WASHINGTON, DC – Advancing efforts to preserve, protect, and interpret nationally significant resources throughout the John H. Chafee Blackstone River Valley National Heritage Corridor, promote economic development opportunities, and enhance historic and natural resources of the Blackstone Valley, U.S. Representative David Cicilline (D-RI), along with co-sponsors Richard E. Neal (D-MA), James McGovern (D-MA), and James Langevin (D-RI), introduced legislation to create the John H. Chafee Blackstone River Valley National Historical Park.  This legislation was also introduced in the Senate today by U.S. Senators Jack Reed (D-RI), John Kerry (D-MA), Sheldon Whitehouse (D-RI), and Scott Brown (R-MA).

Spanning from Worcester, MA to Providence, RI, the Blackstone River Valley is the Birthplace of the American Industrial Revolution. The Valley’s beauty and history embodies a landscape rich in natural, historic, and cultural treasures. If enacted, the legislation introduced today would help preserve these icons of industry, environment, and history for generations to come.

“I am proud to introduce legislation that will create a new national park unit within the Blackstone River Valley, ensuring the protection and promotion of this vital historical, environmental, and educational resource – all while helping to promote our local economies,” said Rep. Cicilline. “The Valley embodies and unites two important pieces of our past and our future – that of industry and environment. For generations men, women, and children have come to this place to enjoy the region’s natural beauty and learn of the revolution that propelled our nation’s economy – and this legislation will help preserve these experiences for years to come.”

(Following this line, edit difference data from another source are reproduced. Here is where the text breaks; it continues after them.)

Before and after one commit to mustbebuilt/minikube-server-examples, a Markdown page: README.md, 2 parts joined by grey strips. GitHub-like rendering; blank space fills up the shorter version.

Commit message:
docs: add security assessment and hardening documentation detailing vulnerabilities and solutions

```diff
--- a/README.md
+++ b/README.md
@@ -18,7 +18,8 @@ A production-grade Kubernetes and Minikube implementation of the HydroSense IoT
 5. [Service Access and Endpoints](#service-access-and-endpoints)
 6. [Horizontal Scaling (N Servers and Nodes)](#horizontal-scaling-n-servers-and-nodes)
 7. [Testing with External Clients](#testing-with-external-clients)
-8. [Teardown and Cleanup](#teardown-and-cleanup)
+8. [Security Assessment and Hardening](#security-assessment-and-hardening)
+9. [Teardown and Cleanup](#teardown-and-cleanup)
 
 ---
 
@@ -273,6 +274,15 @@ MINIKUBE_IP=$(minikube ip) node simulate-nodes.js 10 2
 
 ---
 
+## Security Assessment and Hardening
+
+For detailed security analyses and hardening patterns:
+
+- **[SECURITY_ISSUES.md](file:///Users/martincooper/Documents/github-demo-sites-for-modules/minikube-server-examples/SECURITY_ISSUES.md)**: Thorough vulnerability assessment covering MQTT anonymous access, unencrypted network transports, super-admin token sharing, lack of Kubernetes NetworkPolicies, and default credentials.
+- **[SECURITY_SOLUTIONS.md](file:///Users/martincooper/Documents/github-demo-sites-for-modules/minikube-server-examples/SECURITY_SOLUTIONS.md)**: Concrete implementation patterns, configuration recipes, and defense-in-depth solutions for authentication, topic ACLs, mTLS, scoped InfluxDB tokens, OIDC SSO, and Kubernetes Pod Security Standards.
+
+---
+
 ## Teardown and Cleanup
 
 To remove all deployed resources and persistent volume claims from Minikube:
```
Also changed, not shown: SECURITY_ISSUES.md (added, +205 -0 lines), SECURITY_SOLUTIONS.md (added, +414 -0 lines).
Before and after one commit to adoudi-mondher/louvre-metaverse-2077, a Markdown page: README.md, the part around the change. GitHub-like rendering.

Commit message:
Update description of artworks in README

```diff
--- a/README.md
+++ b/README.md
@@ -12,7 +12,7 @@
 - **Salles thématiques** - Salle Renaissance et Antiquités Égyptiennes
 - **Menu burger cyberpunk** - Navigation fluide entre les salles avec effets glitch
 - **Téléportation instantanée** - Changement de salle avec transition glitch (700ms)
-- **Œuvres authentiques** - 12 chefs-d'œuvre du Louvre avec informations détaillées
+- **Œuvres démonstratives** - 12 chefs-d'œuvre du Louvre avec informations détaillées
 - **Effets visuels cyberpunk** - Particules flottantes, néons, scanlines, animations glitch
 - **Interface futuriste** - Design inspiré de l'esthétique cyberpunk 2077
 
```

"For many years, I have been an enthusiastic and outspoken supporter of the Blackstone River Valley National Heritage Corridor. The corridor is a special place that celebrates the region's history, heritage and culture. It is also a magnificent natural resource that is enjoyed by thousands of people each year. I visited Lookout Rock in Northbridge this week and strongly support the bipartisan effort in Congress to make the corridor part of the National Park System," said Congressman Richard E. Neal (D-MA).

“Creating a national park in the Blackstone Valley would be a tremendous boost to our local economy,” Rep. McGovern said. “As the birthplace of the American Industrial Revolution, the Valley holds a special place in our history – and our future.  I’m very pleased to be a co-sponsor of this legislation.”

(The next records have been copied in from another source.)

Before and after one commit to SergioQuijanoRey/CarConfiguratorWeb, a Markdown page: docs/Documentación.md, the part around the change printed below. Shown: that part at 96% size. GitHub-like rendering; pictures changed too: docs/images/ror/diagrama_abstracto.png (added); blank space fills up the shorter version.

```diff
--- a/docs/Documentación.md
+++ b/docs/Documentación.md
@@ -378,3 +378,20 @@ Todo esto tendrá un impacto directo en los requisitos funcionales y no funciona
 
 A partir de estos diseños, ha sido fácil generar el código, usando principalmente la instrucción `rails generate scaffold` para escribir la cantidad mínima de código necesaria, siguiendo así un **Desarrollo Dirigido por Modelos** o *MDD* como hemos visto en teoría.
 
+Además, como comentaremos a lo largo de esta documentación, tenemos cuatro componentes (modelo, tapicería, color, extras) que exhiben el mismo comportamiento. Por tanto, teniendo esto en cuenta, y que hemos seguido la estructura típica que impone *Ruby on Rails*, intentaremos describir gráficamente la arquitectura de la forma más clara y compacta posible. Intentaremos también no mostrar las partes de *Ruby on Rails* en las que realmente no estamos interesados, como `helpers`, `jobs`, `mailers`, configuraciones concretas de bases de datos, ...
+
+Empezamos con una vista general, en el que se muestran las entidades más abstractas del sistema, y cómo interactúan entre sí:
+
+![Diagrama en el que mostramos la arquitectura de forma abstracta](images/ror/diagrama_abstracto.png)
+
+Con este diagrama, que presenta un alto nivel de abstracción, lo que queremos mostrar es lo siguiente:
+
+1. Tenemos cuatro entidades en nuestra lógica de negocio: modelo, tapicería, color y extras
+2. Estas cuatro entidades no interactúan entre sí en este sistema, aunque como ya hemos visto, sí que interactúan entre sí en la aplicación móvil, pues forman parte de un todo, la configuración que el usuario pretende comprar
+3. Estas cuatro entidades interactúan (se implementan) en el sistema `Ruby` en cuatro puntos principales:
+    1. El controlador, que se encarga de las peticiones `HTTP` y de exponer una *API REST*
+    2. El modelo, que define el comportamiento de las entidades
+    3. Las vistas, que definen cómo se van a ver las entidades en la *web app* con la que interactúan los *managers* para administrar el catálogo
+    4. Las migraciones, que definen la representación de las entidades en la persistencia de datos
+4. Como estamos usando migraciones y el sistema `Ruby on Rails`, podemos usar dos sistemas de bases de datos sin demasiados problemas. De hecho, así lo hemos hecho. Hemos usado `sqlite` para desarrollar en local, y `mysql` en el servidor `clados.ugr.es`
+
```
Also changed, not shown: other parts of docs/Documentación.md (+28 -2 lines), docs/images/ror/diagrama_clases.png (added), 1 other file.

“The Blackstone Valley Corridor, home to the industrial revolution, has long been a source of pride for Rhode Island, but is also now recognized by the National Park Service for its historical significance.  I look forward to the Corridor’s inclusion in the National Park System to preserve the historical sites that shaped our nation and to encourage more Americans from across the country to visit and tour Rhode Island,” said Congressman James Langevin (D-RI).

Established by Congress in November 1986, the John H. Chafee Blackstone River Valley National Heritage Corridor now includes all or part of twenty-four communities extending from Worcester, MA to Providence, RI. The Corridor contains approximately 400,000 acres of land in total. In July of this year, the National Park Service released a Special Resource Study for the purpose of determining whether the resources evaluated in the Heritage Corridor meet the criteria for inclusion as a unit of the National Park System. The study was completed following extensive input from local stakeholders, the Blackstone River Valley National Heritage Corridor Commission, National Park Service staff, and historians.

Drawing from the Special Resource Study, the legislation introduced today would establish a new unit of the National Park System to be known as the John H. Chafee Blackstone River Valley National Historical Park. The Park would be comprised of sites and districts in both Rhode Island and Massachusetts including the Blackstone River and its tributaries; the Blackstone Canal; the non-contiguous nationally significant historic districts of Old Slater Mill in Pawtucket; the villages of Slatersville (in North Smithfield) and Ashton (in Cumberland) Rhode Island; and Whitinsville and Hopedale in Massachusetts.